Breaking down your creative process is the first step in understanding how energy and resources are used in making your unique artwork, what waste is created in the process, and how that waste is disposed. Each step in the process can be calculated to help you make sustainable decisions.
All products used in making your artwork can be assessed for their environmental impact. Collectively, these materials make up list of products and the amounts used to come up with your artworks' overall footprint.
The impact of how you ship artwork is often overlooked in carbon calculations. It is important to know what it takes to get your work to its destination. Start with materials used in packing, transportation and and distance traveled.
Does the energy used to create your work come from coal, hydro, gas, solar, or wind? How many hours of energy do you use in your studio each week? When you investigate the sources of energy and time used, you can create a monthly measurement target.
Make a list of all the things you use in the studio—cleaning products, rags, solvents, tables, everything it takes to make your artwork. Just like your art materials, your studio supplies add to the manufacturing process and waste factors in overall CO2 measurement.
Landfill is a huge contributor to carbon emissions and harmful gasses. How much goes to the dump or is recycled depends on the art you make. How many pounds per month does your studio produce? How much is recycled? Calculate and make the shift!
When assessing your eating habits, consider driving time and groceries, dining out or getting take-out all contribute to your overall footprint.
Take stock of what you have, what you really use, and what you truly need. You can measure items for its CO2 emissions and always choose eco-friendly.

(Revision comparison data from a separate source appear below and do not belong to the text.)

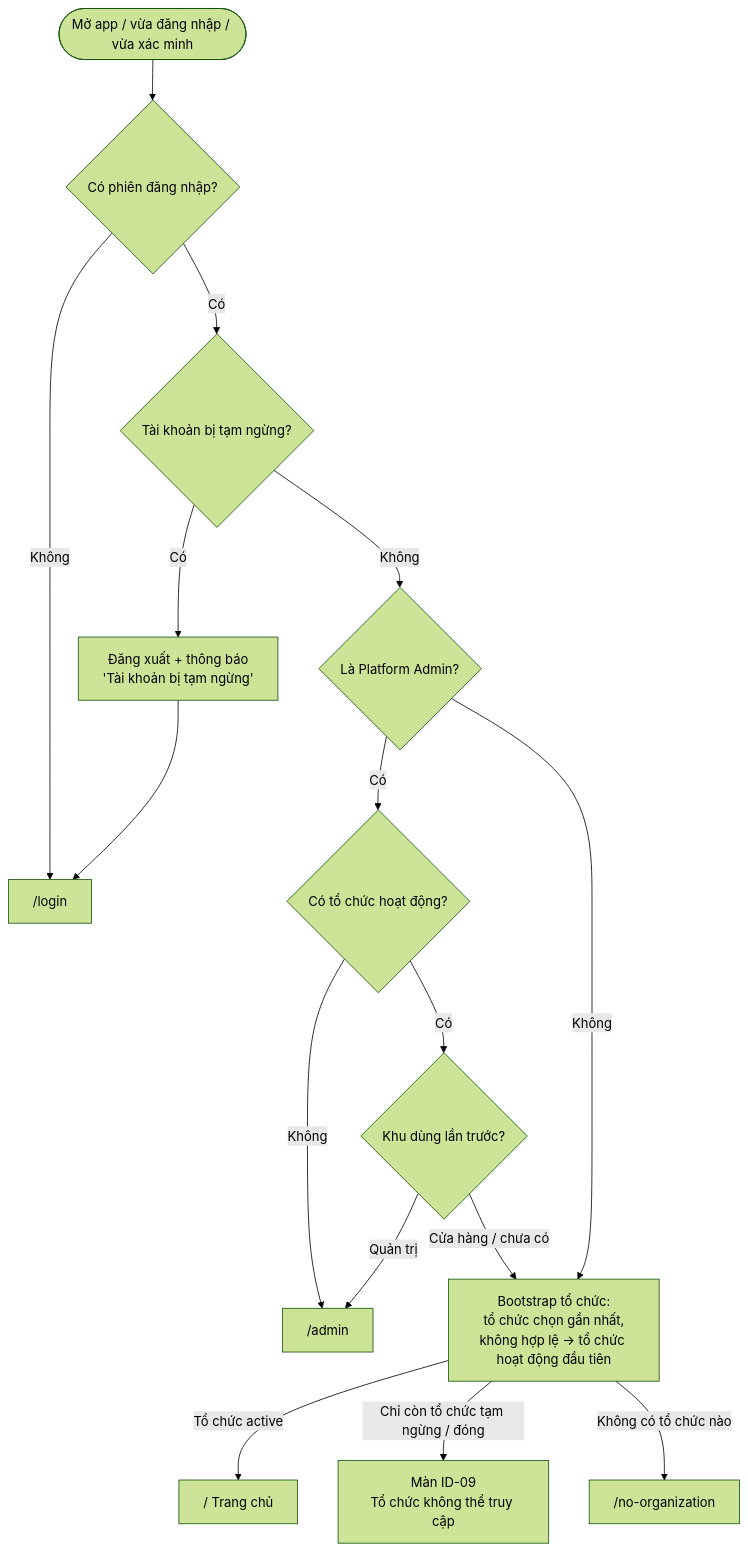
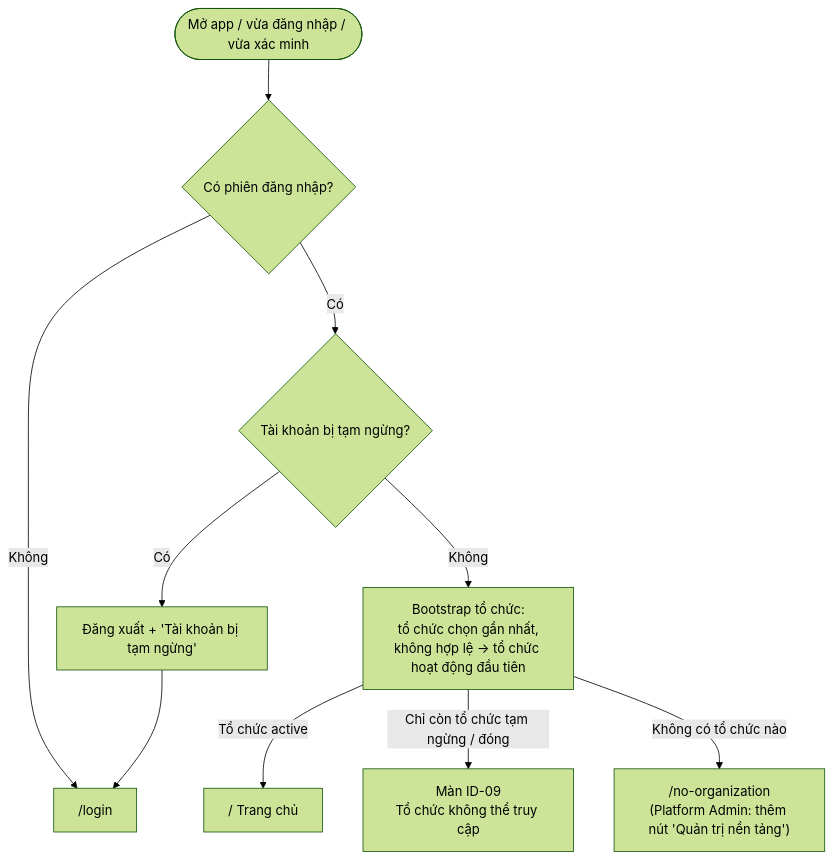
The second of 5 diagrams in docs/02-yeu-cau/LUONG-UNG-DUNG.md (DsChien102/erp-sales-inventory), drawn with Mermaid (forest theme) before and after one commit. The commit also changed other lines of this file and 5 other files, not shown here.

First line of the commit message:
docs: choose option A for platform admin (organization management in More tab)

````diff
--- a/docs/02-yeu-cau/LUONG-UNG-DUNG.md
+++ b/docs/02-yeu-cau/LUONG-UNG-DUNG.md
@@ -61,17 +60,11 @@
 ```mermaid
 flowchart TD
   START(["Mở app / vừa đăng nhập / vừa xác minh"]) --> AUTH{"Có phiên đăng nhập?"}
   AUTH -->|"Không"| LOGIN["/login"]
   AUTH -->|"Có"| SUSP{"Tài khoản bị tạm ngừng?"}
-  SUSP -->|"Có"| OUT["Đăng xuất + thông báo<br/>'Tài khoản bị tạm ngừng'"] --> LOGIN
-  SUSP -->|"Không"| PA{"Là Platform Admin?"}
-  PA -->|"Có"| HASMEM{"Có tổ chức hoạt động?"}
-  HASMEM -->|"Không"| ADM["/admin"]
-  HASMEM -->|"Có"| LAST{"Khu dùng lần trước?"}
-  LAST -->|"Quản trị"| ADM
-  LAST -->|"Cửa hàng / chưa có"| BOOT
-  PA -->|"Không"| BOOT["Bootstrap tổ chức:<br/>tổ chức chọn gần nhất,<br/>không hợp lệ → tổ chức hoạt động đầu tiên"]
+  SUSP -->|"Có"| OUT["Đăng xuất + 'Tài khoản bị tạm ngừng'"] --> LOGIN
+  SUSP -->|"Không"| BOOT["Bootstrap tổ chức:<br/>tổ chức chọn gần nhất,<br/>không hợp lệ → tổ chức hoạt động đầu tiên"]
   BOOT -->|"Tổ chức active"| HOME["/ Trang chủ"]
   BOOT -->|"Chỉ còn tổ chức tạm ngừng / đóng"| BLOCK["Màn ID-09<br/>Tổ chức không thể truy cập"]
-  BOOT -->|"Không có tổ chức nào"| NOORG["/no-organization"]
+  BOOT -->|"Không có tổ chức nào"| NOORG["/no-organization<br/>(Platform Admin: thêm nút 'Quản trị nền tảng')"]
 ```
````
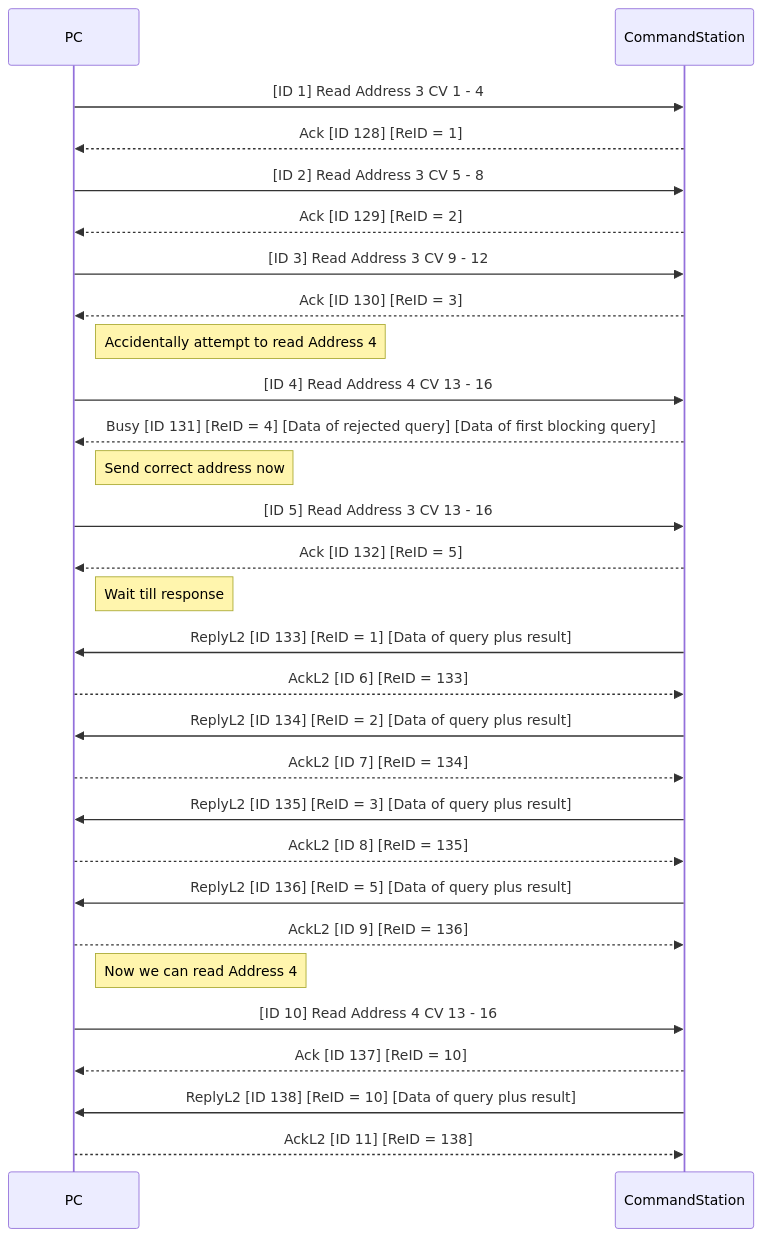
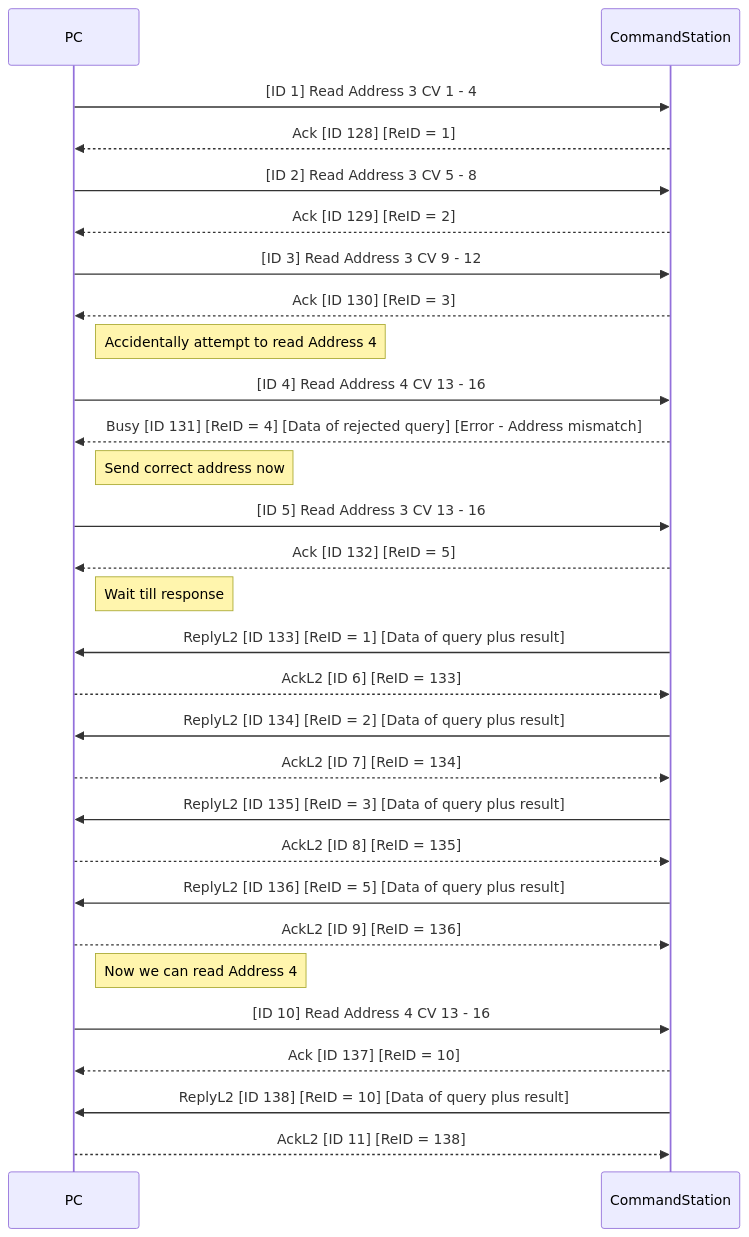
One commit to ZIMO-Elektronik/ULF_MX1BIN changed the second of 2 diagrams in docs/commands/universal/read_set_decoder_cv_multi.md. Above: the diagram before and after it, drawn with Mermaid. The commit also changed other lines of this file, not shown here.

````diff
--- a/docs/commands/universal/read_set_decoder_cv_multi.md
+++ b/docs/commands/universal/read_set_decoder_cv_multi.md
@@ -145,32 +159,32 @@
 ``` mermaid
 sequenceDiagram
     participant PC
     participant CommandStation
 
     PC->>CommandStation: [ID 1] Read Address 3 CV 1 - 4
     CommandStation-->>PC: Ack [ID 128] [ReID = 1]
     PC->>CommandStation: [ID 2] Read Address 3 CV 5 - 8
     CommandStation-->>PC: Ack [ID 129] [ReID = 2]
     PC->>CommandStation: [ID 3] Read Address 3 CV 9 - 12
     CommandStation-->>PC: Ack [ID 130] [ReID = 3]
     Note right of PC: Accidentally attempt to read Address 4
     PC->>CommandStation: [ID 4] Read Address 4 CV 13 - 16
-    CommandStation-->>PC: Busy [ID 131] [ReID = 4] [Data of rejected query] [Data of first blocking query]
+    CommandStation-->>PC: Busy [ID 131] [ReID = 4] [Data of rejected query] [Error - Address mismatch]
     Note right of PC: Send correct address now
     PC->>CommandStation: [ID 5] Read Address 3 CV 13 - 16
     CommandStation-->>PC: Ack [ID 132] [ReID = 5]
     Note right of PC: Wait till response
     CommandStation->>PC: ReplyL2 [ID 133] [ReID = 1] [Data of query plus result]
     PC-->>CommandStation: AckL2 [ID 6] [ReID = 133]
     CommandStation->>PC: ReplyL2 [ID 134] [ReID = 2] [Data of query plus result]
     PC-->>CommandStation: AckL2 [ID 7] [ReID = 134]
     CommandStation->>PC: ReplyL2 [ID 135] [ReID = 3] [Data of query plus result]
     PC-->>CommandStation: AckL2 [ID 8] [ReID = 135]
     CommandStation->>PC: ReplyL2 [ID 136] [ReID = 5] [Data of query plus result]
     PC-->>CommandStation: AckL2 [ID 9] [ReID = 136]
     Note right of PC: Now we can read Address 4
     PC->>CommandStation: [ID 10] Read Address 4 CV 13 - 16
     CommandStation-->>PC: Ack [ID 137] [ReID = 10]
     CommandStation->>PC: ReplyL2 [ID 138] [ReID = 10] [Data of query plus result]
     PC-->>CommandStation: AckL2 [ID 11] [ReID = 138]
 ```
````
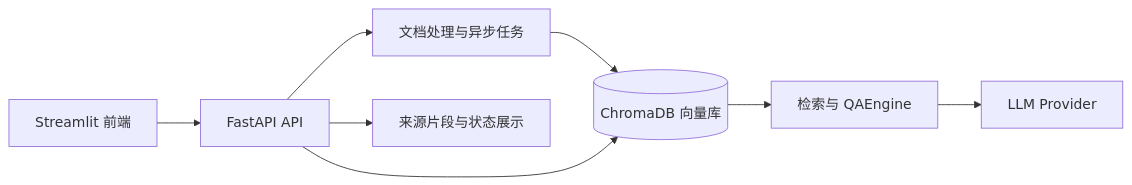
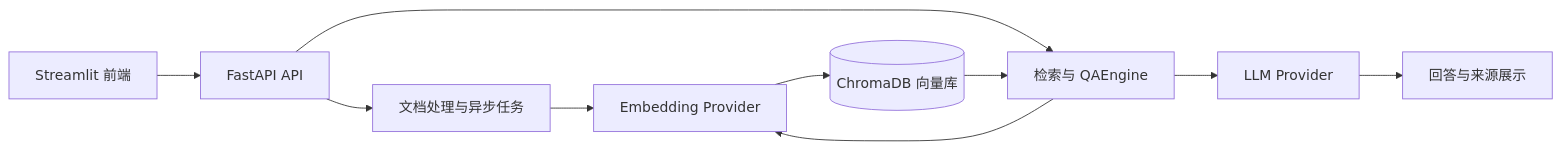
Before and after one commit to yumxiong/rag-kb: the diagram in README.md, drawn with Mermaid. The commit also changed other lines of this file and 26 other files, not shown here.

````diff
--- a/README.md
+++ b/README.md
@@ -72,10 +80,12 @@
 ```mermaid
 flowchart LR
   U[Streamlit 前端] --> A[FastAPI API]
   A --> P[文档处理与异步任务]
-  P --> V[(ChromaDB 向量库)]
-  A --> V
-  V --> Q[检索与 QAEngine]
+  P --> E[Embedding Provider]
+  E --> V[(ChromaDB 向量库)]
+  A --> Q[检索与 QAEngine]
+  Q --> E
+  V --> Q
   Q --> L[LLM Provider]
-  A --> S[来源片段与状态展示]
+  L --> S[回答与来源展示]
 ```
````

Trains, planes, cars, and buses all contribute to your carbon footprint. Modes of travel can be calculated by distance and energy source for accurately measuring emissions.